§ Data extracts
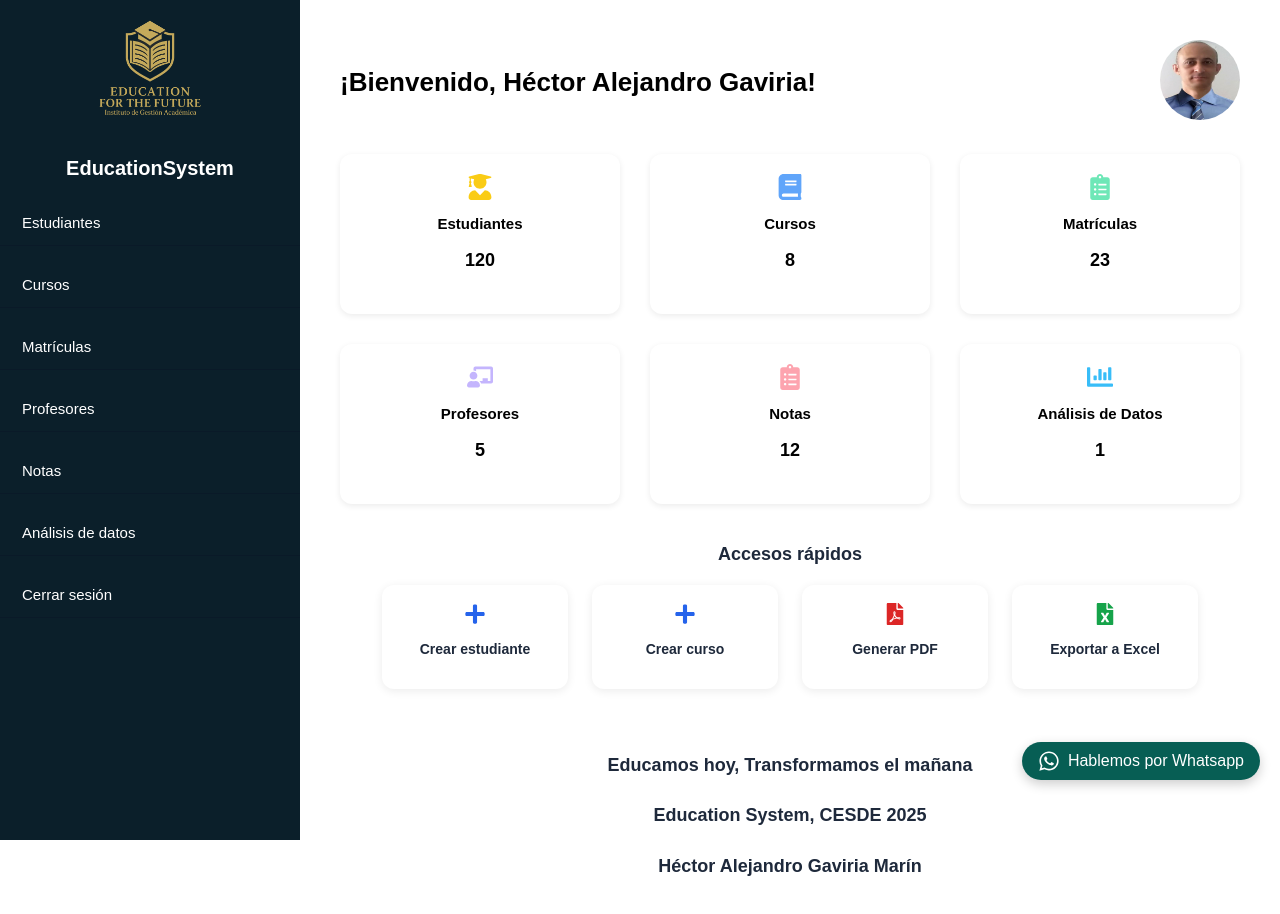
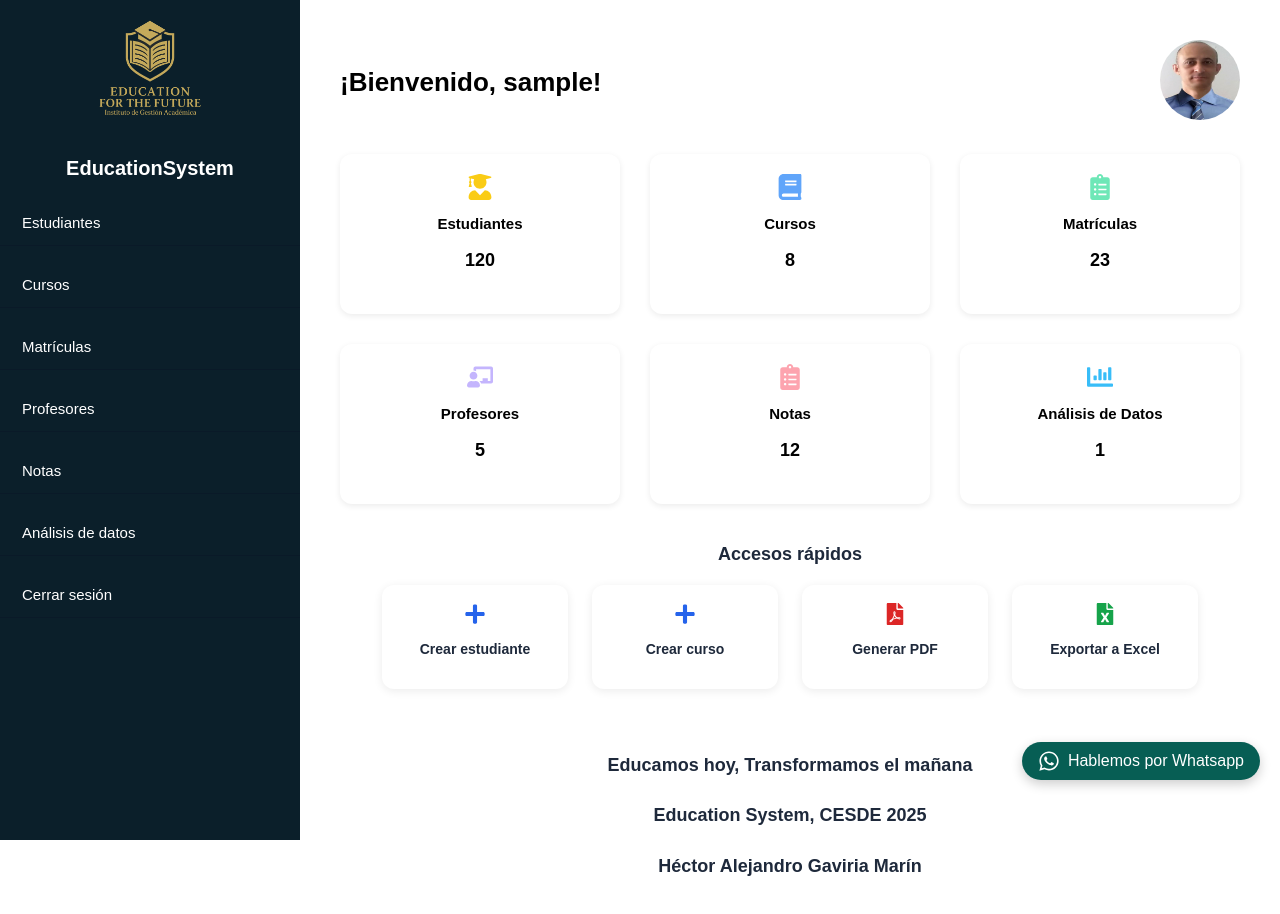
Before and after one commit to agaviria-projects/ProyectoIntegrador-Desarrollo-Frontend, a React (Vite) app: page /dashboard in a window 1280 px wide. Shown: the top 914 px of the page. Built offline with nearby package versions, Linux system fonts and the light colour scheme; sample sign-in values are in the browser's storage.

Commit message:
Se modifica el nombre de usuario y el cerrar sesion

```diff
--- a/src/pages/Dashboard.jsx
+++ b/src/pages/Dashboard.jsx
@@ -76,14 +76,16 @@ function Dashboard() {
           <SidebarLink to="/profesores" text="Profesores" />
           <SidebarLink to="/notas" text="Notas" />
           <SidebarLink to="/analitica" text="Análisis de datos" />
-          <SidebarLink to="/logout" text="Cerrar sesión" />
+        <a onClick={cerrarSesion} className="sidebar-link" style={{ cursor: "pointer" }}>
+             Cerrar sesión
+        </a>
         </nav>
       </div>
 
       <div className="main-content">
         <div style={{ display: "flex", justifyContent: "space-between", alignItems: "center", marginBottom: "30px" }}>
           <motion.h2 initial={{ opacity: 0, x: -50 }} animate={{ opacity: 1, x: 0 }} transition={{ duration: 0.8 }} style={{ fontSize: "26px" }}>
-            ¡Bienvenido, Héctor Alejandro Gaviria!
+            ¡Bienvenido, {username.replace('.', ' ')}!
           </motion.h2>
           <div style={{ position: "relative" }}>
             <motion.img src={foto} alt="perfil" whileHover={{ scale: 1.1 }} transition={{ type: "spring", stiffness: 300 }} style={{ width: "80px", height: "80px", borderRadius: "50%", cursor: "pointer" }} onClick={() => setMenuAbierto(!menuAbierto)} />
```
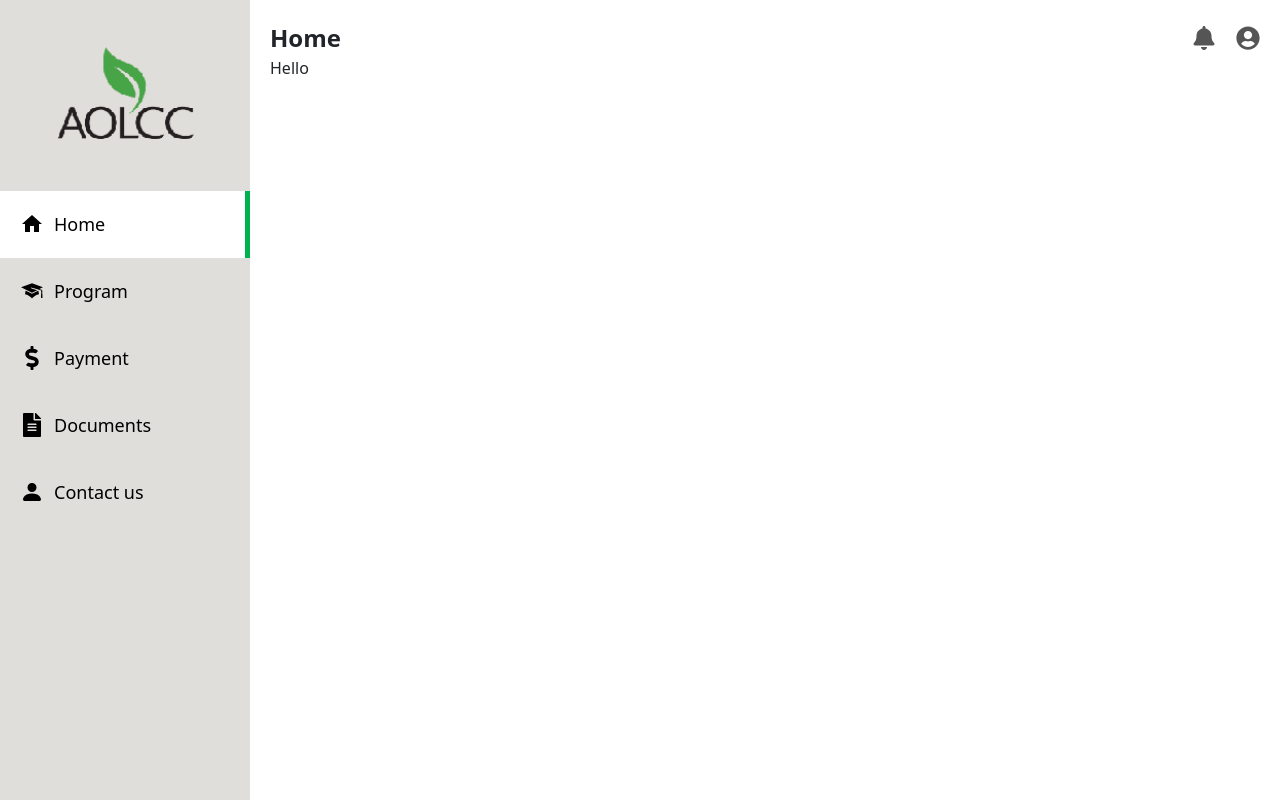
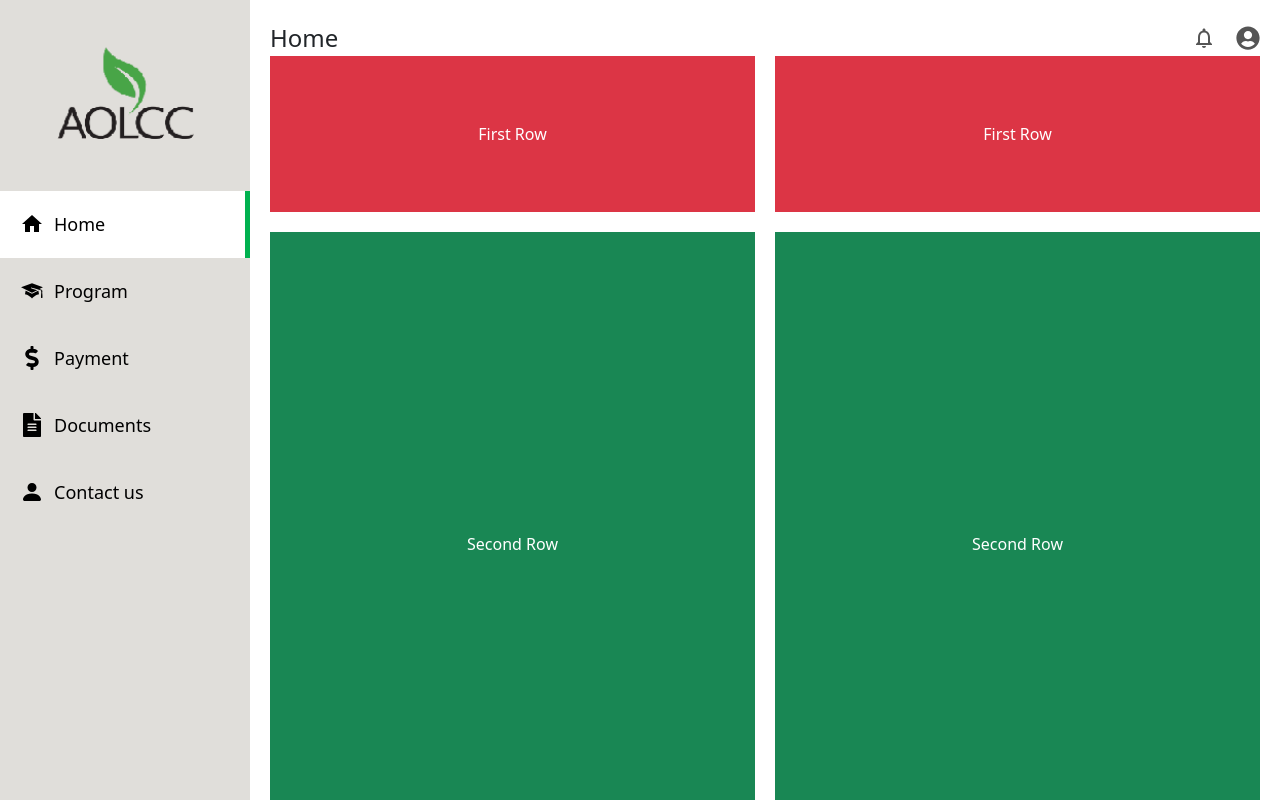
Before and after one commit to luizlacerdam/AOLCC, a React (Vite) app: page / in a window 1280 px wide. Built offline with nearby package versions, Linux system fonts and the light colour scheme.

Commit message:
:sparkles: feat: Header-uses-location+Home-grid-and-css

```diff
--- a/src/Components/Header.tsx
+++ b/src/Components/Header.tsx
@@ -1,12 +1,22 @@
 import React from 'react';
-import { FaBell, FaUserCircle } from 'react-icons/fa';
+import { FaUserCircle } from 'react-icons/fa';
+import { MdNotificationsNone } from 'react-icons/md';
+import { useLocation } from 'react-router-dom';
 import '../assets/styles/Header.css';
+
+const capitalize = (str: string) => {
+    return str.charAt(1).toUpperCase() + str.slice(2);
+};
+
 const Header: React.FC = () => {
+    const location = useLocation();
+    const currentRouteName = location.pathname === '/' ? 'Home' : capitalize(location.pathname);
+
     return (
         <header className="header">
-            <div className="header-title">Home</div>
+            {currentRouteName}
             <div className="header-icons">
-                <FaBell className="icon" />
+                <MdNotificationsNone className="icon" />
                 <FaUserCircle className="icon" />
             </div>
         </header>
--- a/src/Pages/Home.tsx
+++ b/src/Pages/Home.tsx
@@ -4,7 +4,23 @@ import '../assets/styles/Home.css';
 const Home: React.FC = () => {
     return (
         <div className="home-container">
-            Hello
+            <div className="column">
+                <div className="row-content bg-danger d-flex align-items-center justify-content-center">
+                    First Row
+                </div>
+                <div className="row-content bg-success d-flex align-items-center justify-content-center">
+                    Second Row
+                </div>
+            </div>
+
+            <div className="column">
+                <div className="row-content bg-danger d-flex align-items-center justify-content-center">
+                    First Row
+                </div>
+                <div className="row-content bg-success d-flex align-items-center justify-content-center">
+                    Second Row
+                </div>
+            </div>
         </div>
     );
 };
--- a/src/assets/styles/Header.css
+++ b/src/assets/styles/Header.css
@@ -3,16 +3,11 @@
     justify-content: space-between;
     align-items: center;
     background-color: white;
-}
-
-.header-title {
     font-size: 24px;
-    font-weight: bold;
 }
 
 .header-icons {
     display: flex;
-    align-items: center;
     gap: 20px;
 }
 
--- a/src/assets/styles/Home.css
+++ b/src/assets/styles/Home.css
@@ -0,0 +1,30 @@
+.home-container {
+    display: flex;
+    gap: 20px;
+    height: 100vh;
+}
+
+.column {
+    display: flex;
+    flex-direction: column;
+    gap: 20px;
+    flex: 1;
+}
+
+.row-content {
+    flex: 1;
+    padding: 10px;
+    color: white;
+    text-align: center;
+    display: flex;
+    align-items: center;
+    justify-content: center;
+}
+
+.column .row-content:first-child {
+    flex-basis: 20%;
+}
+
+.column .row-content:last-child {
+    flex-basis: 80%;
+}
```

§ Task to complete
After reading through the material, report every line that holds "from".

§ Written solution
 import React from 'react';
-import { FaBell, FaUserCircle } from 'react-icons/fa';
+import { FaUserCircle } from 'react-icons/fa';
+import { MdNotificationsNone } from 'react-icons/md';
+import { useLocation } from 'react-router-dom';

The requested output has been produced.